For each patient, Yu et al. also administered questionnaires measuring personality, depression and anxiety symptoms, and history of trauma. These measures were then compressed into 4 clinical clusters, (i) anxious misery (ii) positive traits (iii) physical and emotional neglect or abuse, and (iv) sexual abuse.
This is where the CCA comes in. CCA is a method for extracting statistical associations between two sets of variables. Here one set was the 55 brain connectivity measures, and the other was the 4 clinical clusters. Yu et al.’s CCA revealed a single, strong association (or ‘mode of variation’) between the two variable sets:
But the result isn’t as impressive as it seems, because it’s a CCA result. CCA is guaranteed to find the best possible correlation between two sets of variables, essentially by combining the variables (via a weighted sum) in whatever way maximizes the correlation coefficient. In other words, it is guaranteed to over-fit and over-estimate the association.
Yu et al. show this, as they found that using a permutation procedure (which eliminates any true associations) the CCA still produced a mean correlation coefficient of r=0.55. In 5% of cases, the CCA was lucky enough to hit r=0.62 or higher. Remember that the ‘true’ correlation is zero in this case! CCA is able to magic up a strong correlation of 0.55 or higher from out of thin air.
The observed correlation of r=0.68 is statistically significant, because it’s higher than the 95% null of 0.62, but it’s not much higher. In other words, while there does seem to be some true relationship between the brain and behavior variables here, it is almost certainly much weaker than it appears.
(Yu et al. in their paper also carried out a comparison of depressed patients to healthy controls, which does not rely on CCA, and which I’m not discussing here.)
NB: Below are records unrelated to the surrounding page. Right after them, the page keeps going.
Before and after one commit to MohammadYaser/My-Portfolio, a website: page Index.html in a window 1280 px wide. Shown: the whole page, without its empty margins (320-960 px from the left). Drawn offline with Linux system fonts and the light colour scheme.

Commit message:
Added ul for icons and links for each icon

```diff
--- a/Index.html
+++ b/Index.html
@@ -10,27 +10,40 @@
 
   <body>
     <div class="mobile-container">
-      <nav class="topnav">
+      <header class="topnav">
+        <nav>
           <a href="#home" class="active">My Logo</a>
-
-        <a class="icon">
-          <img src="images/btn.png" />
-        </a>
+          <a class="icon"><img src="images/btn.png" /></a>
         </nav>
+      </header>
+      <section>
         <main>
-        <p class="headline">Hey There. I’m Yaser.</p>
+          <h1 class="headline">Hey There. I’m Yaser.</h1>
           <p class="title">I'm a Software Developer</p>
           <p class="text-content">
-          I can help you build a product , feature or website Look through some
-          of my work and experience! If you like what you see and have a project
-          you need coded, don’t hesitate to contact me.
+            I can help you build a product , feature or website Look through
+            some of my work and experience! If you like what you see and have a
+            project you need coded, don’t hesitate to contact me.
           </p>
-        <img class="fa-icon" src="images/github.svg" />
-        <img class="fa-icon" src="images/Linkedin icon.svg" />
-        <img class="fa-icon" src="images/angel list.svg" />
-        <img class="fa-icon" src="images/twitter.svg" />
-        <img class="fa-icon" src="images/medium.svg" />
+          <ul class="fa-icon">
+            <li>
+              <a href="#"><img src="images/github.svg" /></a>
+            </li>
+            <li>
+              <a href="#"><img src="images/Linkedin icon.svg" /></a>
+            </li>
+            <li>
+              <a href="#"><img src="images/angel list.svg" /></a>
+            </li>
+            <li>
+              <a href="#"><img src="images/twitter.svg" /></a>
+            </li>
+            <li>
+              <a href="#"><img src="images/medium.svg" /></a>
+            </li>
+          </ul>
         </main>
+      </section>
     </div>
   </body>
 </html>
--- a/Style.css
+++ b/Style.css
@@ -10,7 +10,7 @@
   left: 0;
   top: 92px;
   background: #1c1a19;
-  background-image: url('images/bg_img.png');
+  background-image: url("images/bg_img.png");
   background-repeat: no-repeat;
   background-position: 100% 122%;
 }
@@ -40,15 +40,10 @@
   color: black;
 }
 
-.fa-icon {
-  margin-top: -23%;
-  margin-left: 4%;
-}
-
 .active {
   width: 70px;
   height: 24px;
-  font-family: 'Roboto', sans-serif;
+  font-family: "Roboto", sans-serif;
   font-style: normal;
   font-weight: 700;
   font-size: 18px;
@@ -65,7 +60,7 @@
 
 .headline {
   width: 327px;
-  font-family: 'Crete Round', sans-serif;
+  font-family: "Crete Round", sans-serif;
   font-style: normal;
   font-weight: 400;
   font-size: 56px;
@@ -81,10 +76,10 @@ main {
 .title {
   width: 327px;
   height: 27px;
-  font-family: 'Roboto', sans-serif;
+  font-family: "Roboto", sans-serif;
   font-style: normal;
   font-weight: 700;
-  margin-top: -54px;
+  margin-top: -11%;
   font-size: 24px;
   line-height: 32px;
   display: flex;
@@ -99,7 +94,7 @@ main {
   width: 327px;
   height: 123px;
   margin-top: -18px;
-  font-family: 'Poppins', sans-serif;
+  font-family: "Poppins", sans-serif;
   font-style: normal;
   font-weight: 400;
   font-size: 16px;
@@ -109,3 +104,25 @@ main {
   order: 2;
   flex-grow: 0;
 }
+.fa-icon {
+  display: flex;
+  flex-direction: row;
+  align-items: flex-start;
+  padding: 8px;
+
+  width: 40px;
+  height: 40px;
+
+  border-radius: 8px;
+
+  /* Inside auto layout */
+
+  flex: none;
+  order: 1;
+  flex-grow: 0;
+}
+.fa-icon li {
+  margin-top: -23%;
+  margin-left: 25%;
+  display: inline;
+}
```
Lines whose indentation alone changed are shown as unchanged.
So what is the use of CCA, if it is guaranteed to overfit the data? Well, it can be useful so long as you have two (or more) independent datasets, allowing you to test the validity of the CCA model, derived from one dataset, in another. The CCA would be overfitted to the first dataset, but by testing it in the second dataset, we can know how much of the correlation is real.
Unfortunately, Yu et al. is not the only paper to adopt a single-sample CCA approach. A well-cited paper Smith et al. (2015) in Nature Neuroscience, which Yu et al. refer to several times, did the same thing. (I blogged about it at the time, rather un-skeptically).
Smith et al. compared brain functional connectivity to behaviour and lifestyle variables, and found a mode of CCA variation with a spectacularly strong correlation of r=0.8723. But the 95% significance threshold under the permuted null hypothesis turned out to be an almost-as-spectacular r=0.84! So, just as with Yu et al., the observed result was significant, but only slightly better than CCA produced by chance alone.
In fact, Smith et al. went on to test the validity of the CCA by running CCA for 80% of the dataset (‘training set’) and testing it in the remaining left-out 20%. This is a kind of rough-and-ready approximation of using a second dataset. Smith et al. found that the correlation in the left-out data was r=0.25 – a much more modest result, although still something.
I would say that this kind of train/test analysis should be a bare minimum in any neuroscience CCA paper. I suspect that if it were applied in Yu et al.’s case the correlation would be small.
A Swedish company called Emotra make a device to detect someone’s risk of suicide based on measuring the body’s autonomic responses to certain sounds. It’s called EDOR®.
I’ve been blogging about this machine for the past 18 months (1, 2, 3) because such a product, if it worked, would be very important. It could help save countless lives. Unfortunately, I don’t think EDOR® has been proven to be effective. As I’ve argued in my previous posts, the evidence just isn’t there yet.